"What we need is a supply of accessible private rentals that are on the market and available and show everybody that it's actually possible to live in the type of housing that has advantages as you age."
Evictions rise in SA public housing
The South Australian government says tough new rules for public housing tenants have resulted in a rise in evictions.Latest Housing SA figures show a spike in evictions since April 2019, when the new rules were introduced to deal with people who engage in illegal activity, damage the property or refuse to pay rent.
Voluntary guidelines 'failed' to provide adequate housing
Soon, some of the changes Mr Wallace and other peak bodies have been calling for could be put in place.
ACT Minister for Sustainable Building and Construction Rebecca Vassarotti will next week attend a meeting of Australia's Building Ministers to discuss the introduction of mandatory accessibility standards in the National Construction Code.
The standards would mean all homes, townhouses and apartments built in the future would need to meet "universal design" standards— that is, be accessible for most people, regardless of their age, disability, background or other factors.
It would include features such as: doors wide enough to accommodate wheelchairs, no entry steps, a bathroom on the ground floor and structural reinforcements to allow for the installation of things like grip rails if needed in the future.
Ille-et-Vilaine. "Avoid expulsion in the current situation"

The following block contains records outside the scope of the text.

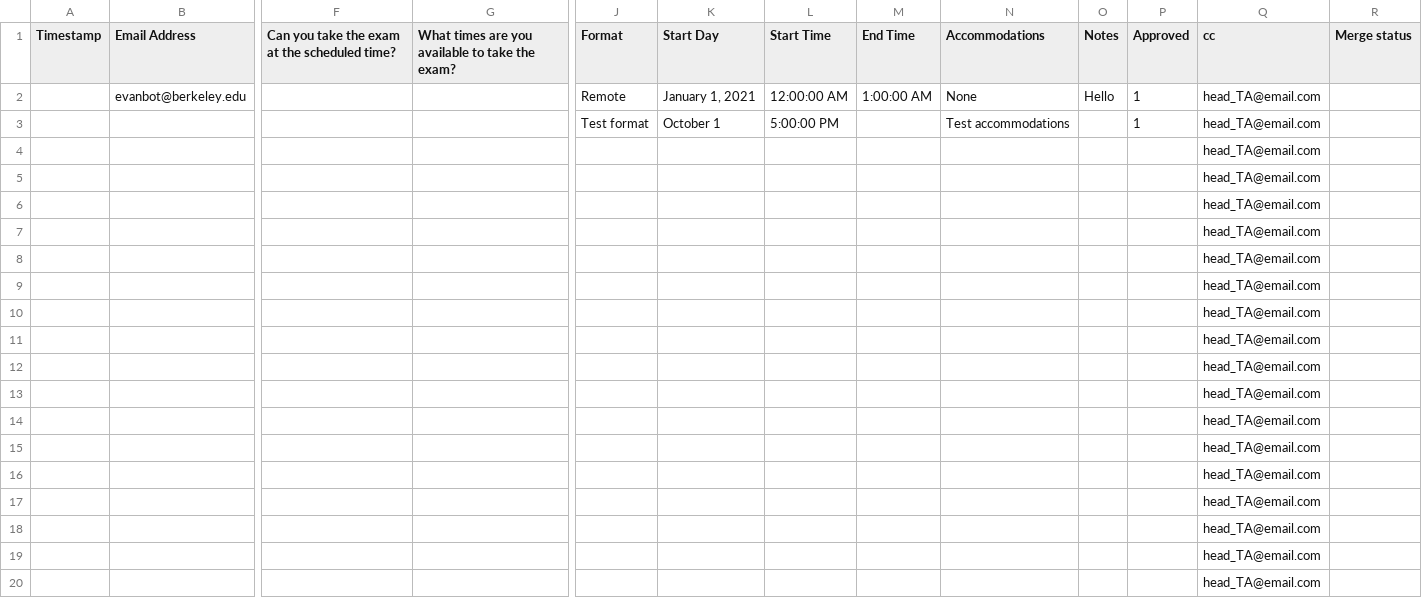
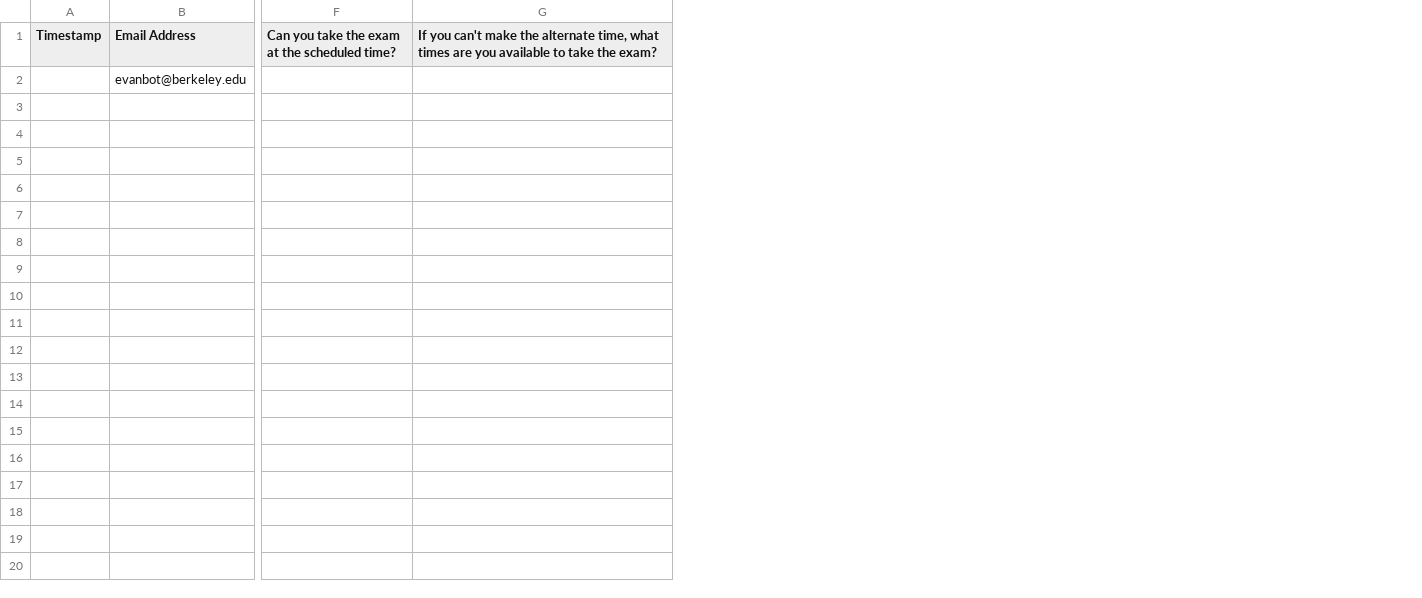
Before and after one commit to cs161-staff/ag-frontend-demo-csv-sync, a CSV file: Raw responses.csv, drawn as a sheet; only a part is shown, gaps mark what is left out; removed rows and columns are numbered as before the commit, all else as after; rows hold the shown columns only; the diff covers the shown part only; the diff names each change by its address in the sheet, - before the commit and + after, or states it on an @@ line.

```diff
--- a/Raw responses.csv
+++ b/Raw responses.csv
-column G, row 1: What times are you available to take the exam?
+column G, row 1: If you can't make the alternate time, what times are you available to take the exam?
-column J (Format), rows 2-3: Remote | Test format
-column K (Start Day), rows 2-3: January 1, 2021 | October 1
-column L (Start Time), rows 2-3: 12:00:00 AM | 5:00:00 PM
-column M (End Time), row 2: 1:00:00 AM
-column N (Accommodations), rows 2-3: None | Test accommodations
-column O (Notes), row 2: Hello
-column P (Approved), rows 2-3: 1 | 1
-column Q (cc), rows 2-3: head_TA@email.com | head_TA@email.com
-column R (Merge status), empty
-row 4:  |  |  |  |  |  |  |  |  |  |  | head_TA@email.com
-row 5:  |  |  |  |  |  |  |  |  |  |  | head_TA@email.com
-row 6:  |  |  |  |  |  |  |  |  |  |  | head_TA@email.com
-row 7:  |  |  |  |  |  |  |  |  |  |  | head_TA@email.com
-row 8:  |  |  |  |  |  |  |  |  |  |  | head_TA@email.com
-row 9:  |  |  |  |  |  |  |  |  |  |  | head_TA@email.com
-row 10:  |  |  |  |  |  |  |  |  |  |  | head_TA@email.com
-row 11:  |  |  |  |  |  |  |  |  |  |  | head_TA@email.com
-row 12:  |  |  |  |  |  |  |  |  |  |  | head_TA@email.com
-row 13:  |  |  |  |  |  |  |  |  |  |  | head_TA@email.com
-row 14:  |  |  |  |  |  |  |  |  |  |  | head_TA@email.com
-row 15:  |  |  |  |  |  |  |  |  |  |  | head_TA@email.com
-row 16:  |  |  |  |  |  |  |  |  |  |  | head_TA@email.com
-row 17:  |  |  |  |  |  |  |  |  |  |  | head_TA@email.com
-row 18:  |  |  |  |  |  |  |  |  |  |  | head_TA@email.com
-row 19:  |  |  |  |  |  |  |  |  |  |  | head_TA@email.com
-row 20:  |  |  |  |  |  |  |  |  |  |  | head_TA@email.com
```
Also changed, not shown: 81 removed rows elsewhere in this file, README.csv, Static responses.csv, 2 other files.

© Archives The National Confederation of Housing of Ille-et-Vilaine hopes an extension of the winter breakage of the expulsions of housing. The National Confederation of Housing of Ille-et-Vilaine (CNL35) relays a call launched to the President of the Republic, while the winter truce of housing expulsions arrives eventually.
Ms Vassarotti said universal design had been standard overseas for years, including in the United Kingdom, where accessibility requirements to its residential building regulations were introduced in 1999.

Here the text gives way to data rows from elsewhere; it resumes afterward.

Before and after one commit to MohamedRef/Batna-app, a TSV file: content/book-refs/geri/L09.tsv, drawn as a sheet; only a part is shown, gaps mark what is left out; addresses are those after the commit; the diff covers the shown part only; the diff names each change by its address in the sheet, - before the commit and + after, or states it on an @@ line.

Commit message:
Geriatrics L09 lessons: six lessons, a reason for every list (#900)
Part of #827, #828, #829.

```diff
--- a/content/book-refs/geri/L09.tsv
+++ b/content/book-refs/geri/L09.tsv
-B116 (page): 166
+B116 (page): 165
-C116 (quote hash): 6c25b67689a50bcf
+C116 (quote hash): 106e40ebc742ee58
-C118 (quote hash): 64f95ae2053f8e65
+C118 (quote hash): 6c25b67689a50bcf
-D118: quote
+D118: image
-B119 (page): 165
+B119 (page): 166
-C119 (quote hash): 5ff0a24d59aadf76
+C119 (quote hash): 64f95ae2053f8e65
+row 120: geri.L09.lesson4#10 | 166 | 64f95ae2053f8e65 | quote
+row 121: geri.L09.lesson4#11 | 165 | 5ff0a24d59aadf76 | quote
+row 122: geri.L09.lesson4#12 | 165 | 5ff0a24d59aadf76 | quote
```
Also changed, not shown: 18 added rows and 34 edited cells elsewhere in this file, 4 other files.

"It is about time Australia's National Construction Code followed suit," she said.
Ms Vassarotti said the current voluntary guidelines, introduced over a decade ago, had failed to create accessible housing, with only five per cent of new homes complying in the past 10 years.
"Indeed, 73.6 per cent of respondents in a 2020 report by the University of Melbourne said they were living in housing that does not, or only partially, meets their needs," she said.

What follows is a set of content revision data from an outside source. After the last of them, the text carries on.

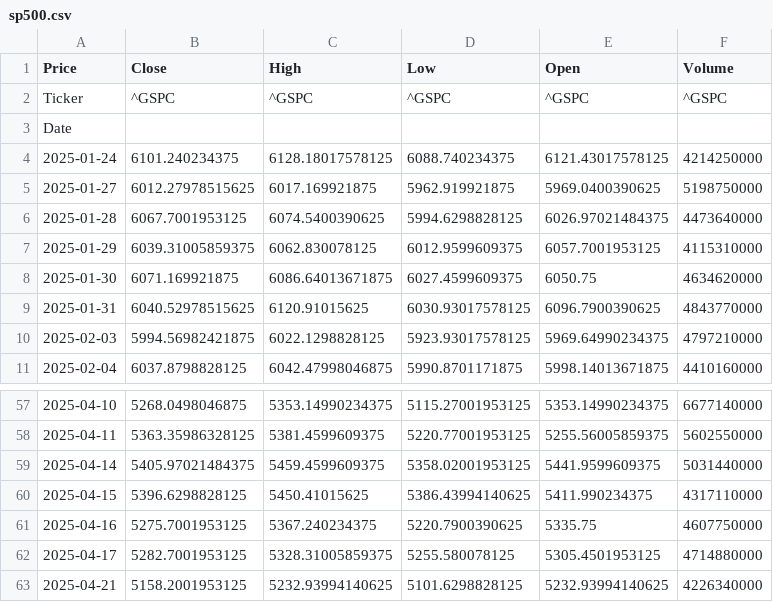
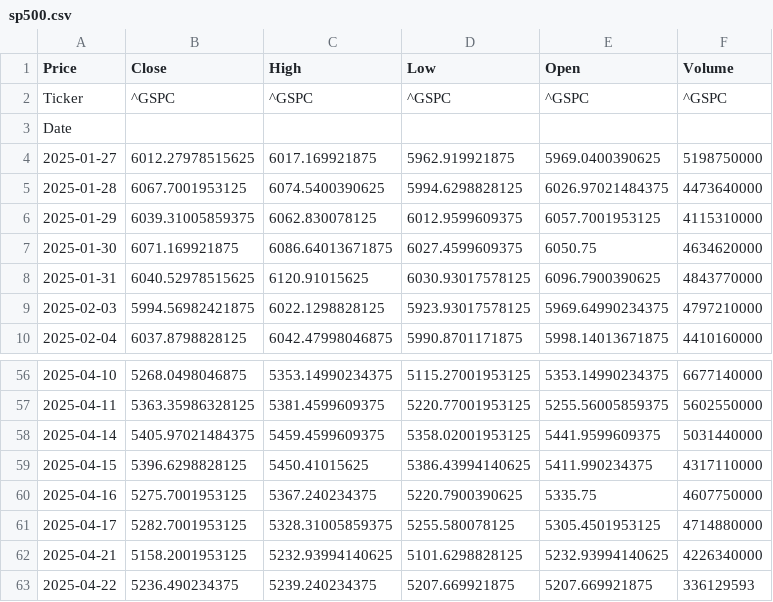
Before and after one commit to TRAVEL-GVM/market-risk-gvm, a CSV file: dados/sp500.csv, drawn as a sheet; only a part is shown, gaps mark what is left out; removed rows and columns are numbered as before the commit, all else as after; the diff names each change by its address in the sheet, - before the commit and + after, or states it on an @@ line.

```diff
--- a/dados/sp500.csv
+++ b/dados/sp500.csv
-row 4: 2025-01-24 | 6101.240234375 | 6128.18017578125 | 6088.740234375 | 6121.43017578125 | 4214250000
+row 63: 2025-04-22 | 5236.490234375 | 5239.240234375 | 5207.669921875 | 5207.669921875 | 336129593
```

Ms Vassarotti said the changes would be inexpensive and estimated it would only add about one per cent to the cost of a home in Canberra.
"But [it will] save thousands of dollars in expensive retrofitting to homes in the future," she said.
"Above all, they will mean that people are not forced out of their homes because they cannot be adapted to their needs."
However, she acknowledged the building industry would need support through a reasonable timeframe to implement the changes.
"We do need industry to now fully commit to building homes that meet the needs of this community," she said.
COVID vaccine rollout delays frustrate vulnerable Australians in priority group .
Any Australian over the age of 50 will be able to get a COVID vaccine from May 3, but many vulnerable Australians are frustrated that they are still yet to be vaccinated despite being in the priority group. Margaret Ruff's son Raymond, 45, contracted meningitis as a child and is now intellectually disabled and cannot talk, he also has hemiplegia and epilepsy.He lives in a disability care home in the Melbourne suburb of North Fitzroy with four other residents and their carers but Mrs Ruff said no-one there, including staff, had been vaccinated.